Heavy mass from binding energy

The strong interaction is indeed so strong that the mass-equivalent of the binding energy represents to a substantial degree the mass of a nucleon: “While a quark weighs around 10 mega electron volts (MeV), a proton due to its binding energy weighs 1 GeV (giga electron volts), or 100 times more”, says physicist Karl Jansen of the John von Neumann Institute for Computing at DESY in Zeuthen, Germany, who was involved with the study now published in Physical Review Letters. The force is so strong that quarks can never be extracted from protons experimentally. “That is a property that is characteristic for QCD and it is termed ‘confinement’”, says Alexandrou. Attempts to isolate quarks using large quantities of energy result in their behaving like a spring or an elastic band, where increasing energy must be given the further they are pulled apart.
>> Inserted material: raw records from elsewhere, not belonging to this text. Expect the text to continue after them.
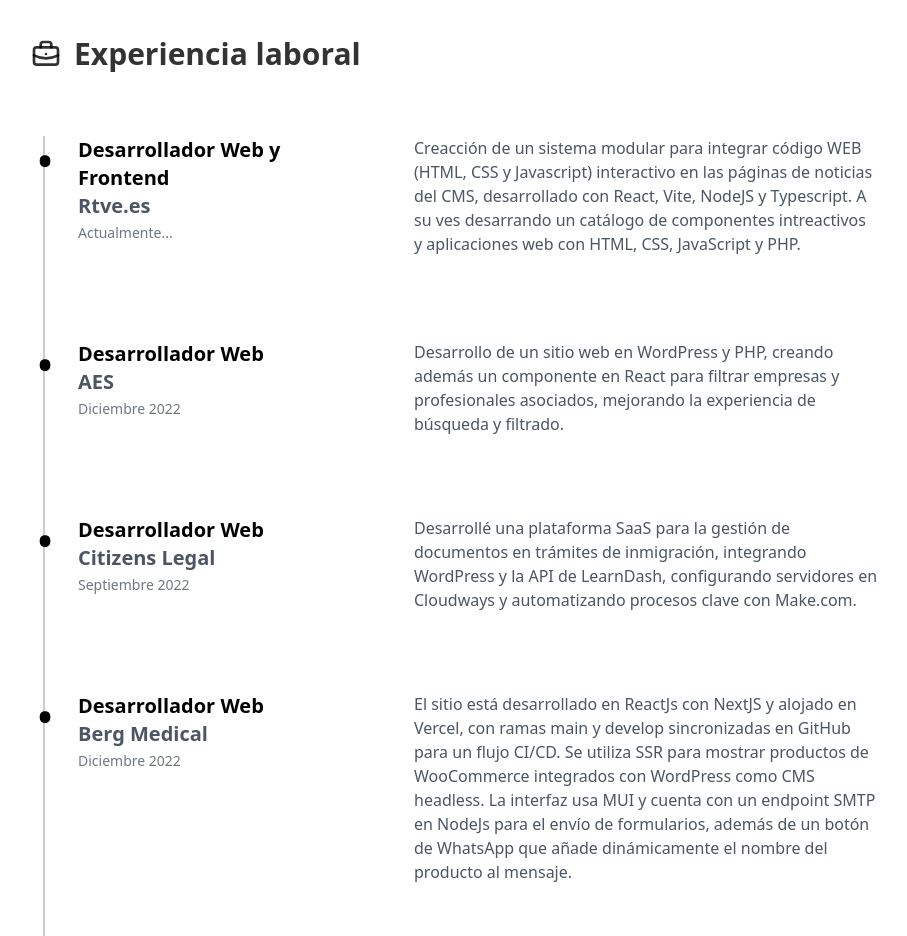
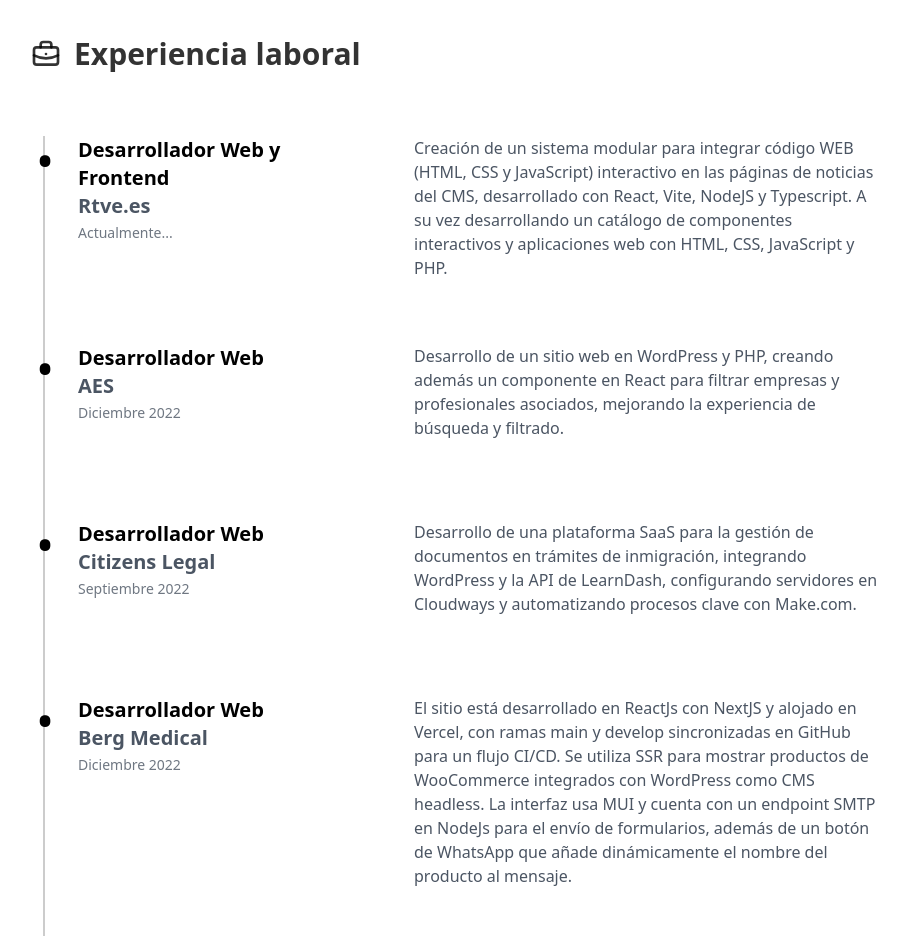
Before and after one commit to sonidiaz/porfolio-astro, an Astro site: page / in a window 1280 px wide. Shown: the part 3200-4136 px from the top of the page, without its empty margins (162-1069 px from the left). Built offline with nearby package versions, Linux system fonts and the light colour scheme; Astro itself is replaced by a stand-in of ours.

Commit message:
fix text content

```diff
--- a/src/components/Experience.astro
+++ b/src/components/Experience.astro
@@ -6,7 +6,7 @@
     title: "Desarrollador Web y Frontend",
     company: "Rtve.es",
     description:
-      "Creacción de un sistema modular para integrar código WEB (HTML, CSS y Javascript) interactivo en las páginas de noticias del CMS, desarrollado con React, Vite, NodeJS y Typescript. A su ves desarrando un catálogo de componentes intreactivos y aplicaciones web con HTML, CSS, JavaScript y PHP.",
+      "Creación de un sistema modular para integrar código WEB (HTML, CSS y JavaScript) interactivo en las páginas de noticias del CMS, desarrollado con React, Vite, NodeJS y Typescript. A su vez desarrollando un catálogo de componentes interactivos y aplicaciones web con HTML, CSS, JavaScript y PHP.",
     link: "https://www.linkedin.com/in/sonidiaz/",
   },
   {
@@ -22,7 +22,7 @@
     title: "Desarrollador Web",
     company: "Citizens Legal",
     description:
-    "Desarrollé una plataforma SaaS para la gestión de documentos en trámites de inmigración, integrando WordPress y la API de LearnDash, configurando servidores en Cloudways y automatizando procesos clave con Make.com.",
+    "Desarrollo de una plataforma SaaS para la gestión de documentos en trámites de inmigración, integrando WordPress y la API de LearnDash, configurando servidores en Cloudways y automatizando procesos clave con Make.com.",
     link: "https://www.linkedin.com/in/sonidiaz/",
   },
   {
```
If the band is over-stretched, it ‘rips’ and a quark-antiquark is formed that immediately binds via the strong interaction, and leads to a new hadron (a composite particle of quarks) being formed.

Key observables required for dark matter searches computed to unprecedented precision using allocation at CSCS supercomputer Piz Daint. The red stars (this work) are showing the scalar quark content of the different quark flavours. Open symbols denote previous computations within lattice QCD which did not used simulations with physical parameters of the pion mass and may thus carry a systematic error. The filled blue squares and filled black stars are calculations within lattice QCD using different discretization schemes. Green dots are the results of phenomenology using recent experimental input. (Image: A. Abdel-Rehim et al.)

Strong force with extremely short radius of action

However, the strong force acts only on a very small space inside the atomic nucleus and defies approximate calculation, because the coupling between particles can grow very strong. Thus, it is not possible to identify a sufficiently small parameter that would be necessary for a perturbation theory calculation, explains Jansen. With the ground-breaking formulation of a theory of quarks and gluons in a four-dimensional space-time lattice, physicist and Nobel Prize winner Kenneth Wilson succeeded in 1974 with developing the lattice theory of quantum chromodynamics (lattice QCD) – a non-perturbative method. He thus laid the foundation for future numerical simulation.

In the lattice QCD theory, space-time is a four-dimensional lattice, a crystal with hyper-cubic symmetry. “By also moving from Minkowski to Euclidean time, we can consider the quantum field theory as a statistical physical system and carry out numerical simulations of that system”, explains Jansen. Nevertheless, it took over 30 years until the first researchers managed in 2008 to calculate the weight of nucleons and other particles directly from lattice QCD. This was made possible by a spectacular further development of the simulation algorithm in use, together with continually improving and more powerful supercomputers, says Jansen. “Now, by further refining the existing techniques and developing new and better algorithms, we successfully determined the scalar quark content in a proton – another non-trivial step.” 

The research results of Alexandrou and her team are already finding use in experiments that look for evidence of an interaction between the Higgs boson and the scalar condensate inside the nucleon. In the involved researchers’ view, the most recent results from ‘Piz Daint’ could thus push open a new window along the way to finally solving the mystery of dark matter.

Abdel-Rehim A, Alexandrou C, Constantinou M, Hadjiyiannakou K, Jansen K, Kallidonis Ch, Koutsou G & Vaquero Aviles-Casco A: Direct evaluation of the quark content of the nucleon from lattice QCD at the physical point, Phys. Rev. Lett. (2016), 116, 252001.